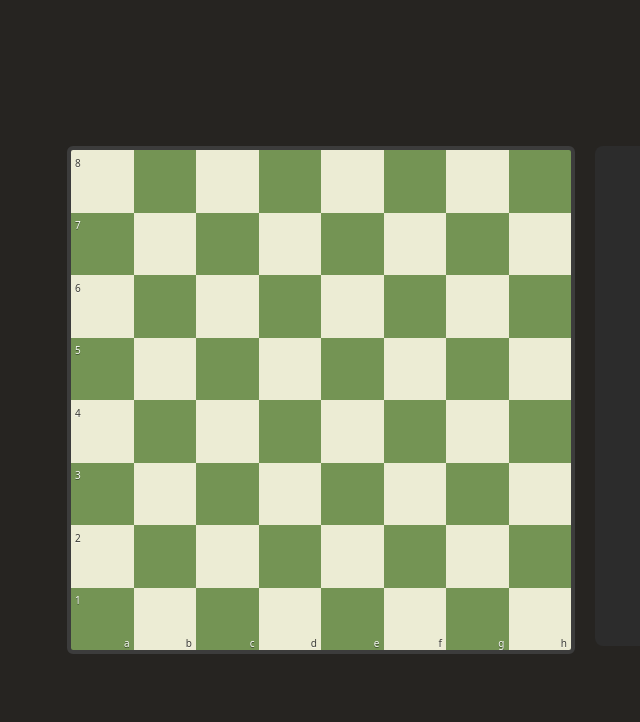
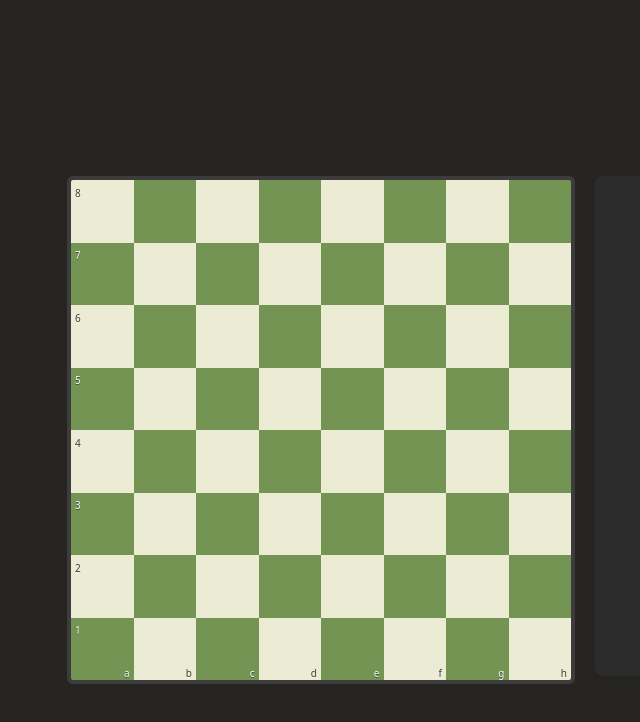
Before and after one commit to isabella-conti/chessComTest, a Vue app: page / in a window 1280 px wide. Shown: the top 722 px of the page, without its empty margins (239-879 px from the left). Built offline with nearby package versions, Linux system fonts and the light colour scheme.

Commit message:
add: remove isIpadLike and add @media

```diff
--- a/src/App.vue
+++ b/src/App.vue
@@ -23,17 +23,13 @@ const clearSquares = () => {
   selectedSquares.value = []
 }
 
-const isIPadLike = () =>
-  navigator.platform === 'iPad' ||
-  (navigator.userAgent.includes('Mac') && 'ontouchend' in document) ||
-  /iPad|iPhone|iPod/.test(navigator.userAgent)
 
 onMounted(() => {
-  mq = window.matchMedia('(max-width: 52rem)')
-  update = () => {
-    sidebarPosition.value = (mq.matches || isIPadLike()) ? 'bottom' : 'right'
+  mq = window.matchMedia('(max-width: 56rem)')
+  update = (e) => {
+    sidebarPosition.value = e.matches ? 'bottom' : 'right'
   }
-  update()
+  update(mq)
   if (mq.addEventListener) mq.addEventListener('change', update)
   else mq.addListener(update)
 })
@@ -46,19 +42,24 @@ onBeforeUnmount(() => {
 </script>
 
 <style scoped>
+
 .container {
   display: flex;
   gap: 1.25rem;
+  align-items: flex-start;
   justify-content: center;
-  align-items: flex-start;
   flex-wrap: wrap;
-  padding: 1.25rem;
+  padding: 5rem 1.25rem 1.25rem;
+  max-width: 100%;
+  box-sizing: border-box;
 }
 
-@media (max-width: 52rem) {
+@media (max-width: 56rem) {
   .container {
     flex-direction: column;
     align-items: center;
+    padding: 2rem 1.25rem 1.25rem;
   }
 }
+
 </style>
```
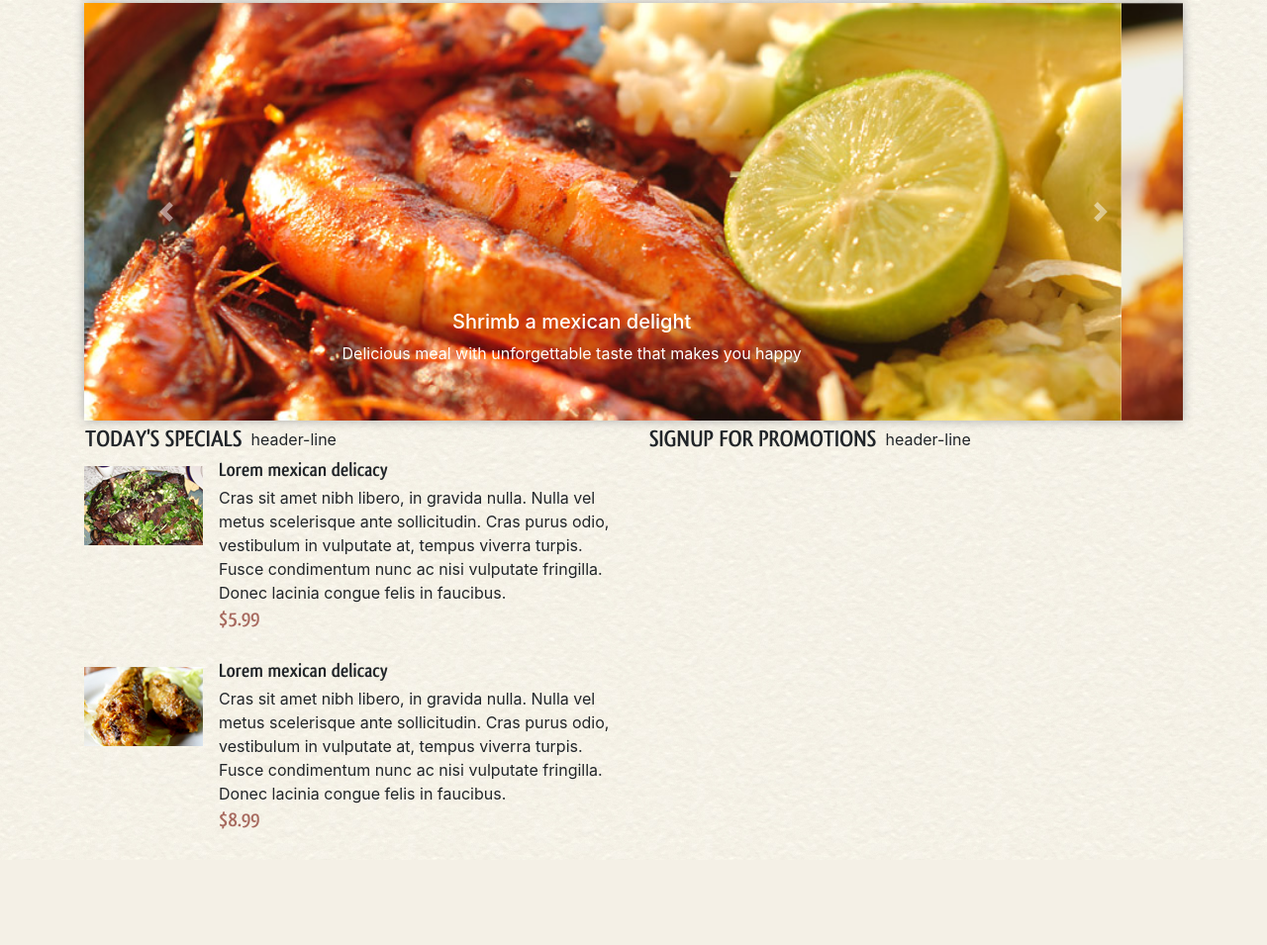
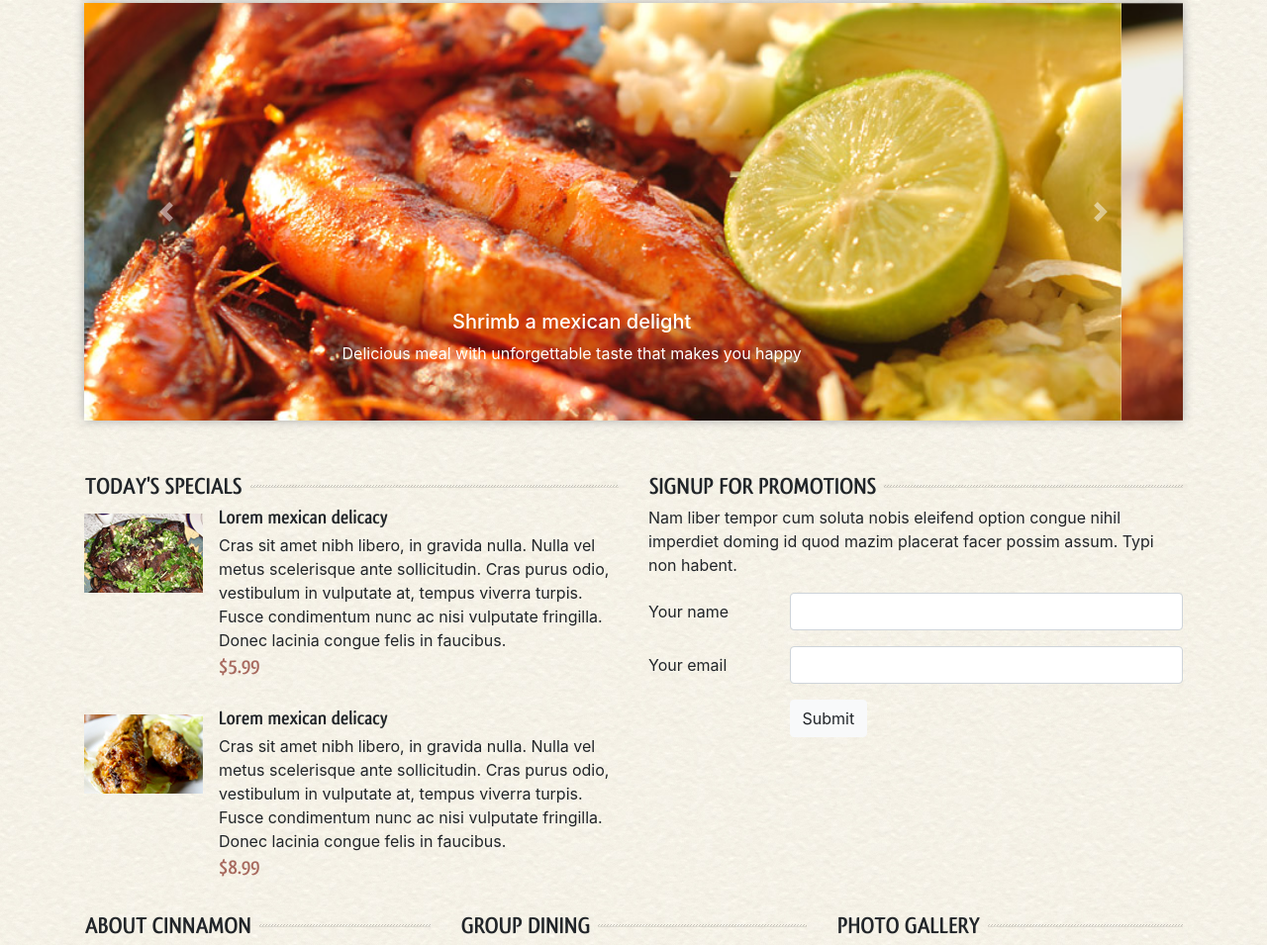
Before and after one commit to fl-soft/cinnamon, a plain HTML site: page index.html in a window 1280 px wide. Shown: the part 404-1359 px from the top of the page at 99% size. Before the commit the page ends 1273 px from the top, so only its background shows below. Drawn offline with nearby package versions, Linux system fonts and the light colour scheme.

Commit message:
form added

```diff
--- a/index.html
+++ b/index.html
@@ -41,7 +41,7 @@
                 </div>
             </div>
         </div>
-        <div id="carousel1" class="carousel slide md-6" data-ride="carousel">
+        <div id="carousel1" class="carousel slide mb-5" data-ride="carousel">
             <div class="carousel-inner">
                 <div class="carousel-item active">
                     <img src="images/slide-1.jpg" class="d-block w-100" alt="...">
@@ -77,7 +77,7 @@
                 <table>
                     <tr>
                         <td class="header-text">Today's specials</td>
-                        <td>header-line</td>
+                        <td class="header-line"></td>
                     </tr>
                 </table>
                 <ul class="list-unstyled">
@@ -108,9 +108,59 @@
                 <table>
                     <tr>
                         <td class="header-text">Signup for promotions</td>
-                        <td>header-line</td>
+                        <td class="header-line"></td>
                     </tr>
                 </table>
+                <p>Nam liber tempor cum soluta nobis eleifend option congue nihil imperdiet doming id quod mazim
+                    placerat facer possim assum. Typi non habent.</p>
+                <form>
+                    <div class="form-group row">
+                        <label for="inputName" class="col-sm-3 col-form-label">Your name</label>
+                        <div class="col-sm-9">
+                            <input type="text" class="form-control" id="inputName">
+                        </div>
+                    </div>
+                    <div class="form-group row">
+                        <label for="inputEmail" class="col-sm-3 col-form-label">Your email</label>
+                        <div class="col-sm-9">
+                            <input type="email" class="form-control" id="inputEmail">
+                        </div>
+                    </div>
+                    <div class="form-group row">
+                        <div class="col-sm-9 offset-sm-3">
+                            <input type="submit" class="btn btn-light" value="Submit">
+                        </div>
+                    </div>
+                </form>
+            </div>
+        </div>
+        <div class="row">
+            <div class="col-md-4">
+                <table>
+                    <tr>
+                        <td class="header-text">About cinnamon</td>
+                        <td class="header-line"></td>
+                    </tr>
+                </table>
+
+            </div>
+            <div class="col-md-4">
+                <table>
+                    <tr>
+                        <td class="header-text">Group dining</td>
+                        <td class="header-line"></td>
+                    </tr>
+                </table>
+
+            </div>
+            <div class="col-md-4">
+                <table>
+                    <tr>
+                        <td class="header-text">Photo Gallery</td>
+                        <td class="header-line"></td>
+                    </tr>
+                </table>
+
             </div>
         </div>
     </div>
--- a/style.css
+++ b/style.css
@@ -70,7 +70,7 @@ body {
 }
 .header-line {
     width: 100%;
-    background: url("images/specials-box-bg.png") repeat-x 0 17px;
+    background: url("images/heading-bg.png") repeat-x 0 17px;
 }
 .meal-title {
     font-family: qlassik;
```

#### Task instructions
Look through the entries above, and wherever a line holds the word "width", copy it.

#### Task result
-  mq = window.matchMedia('(max-width: 52rem)')
+  mq = window.matchMedia('(max-width: 56rem)')
+  max-width: 100%;
-@media (max-width: 52rem) {
+@media (max-width: 56rem) {
     width: 100%;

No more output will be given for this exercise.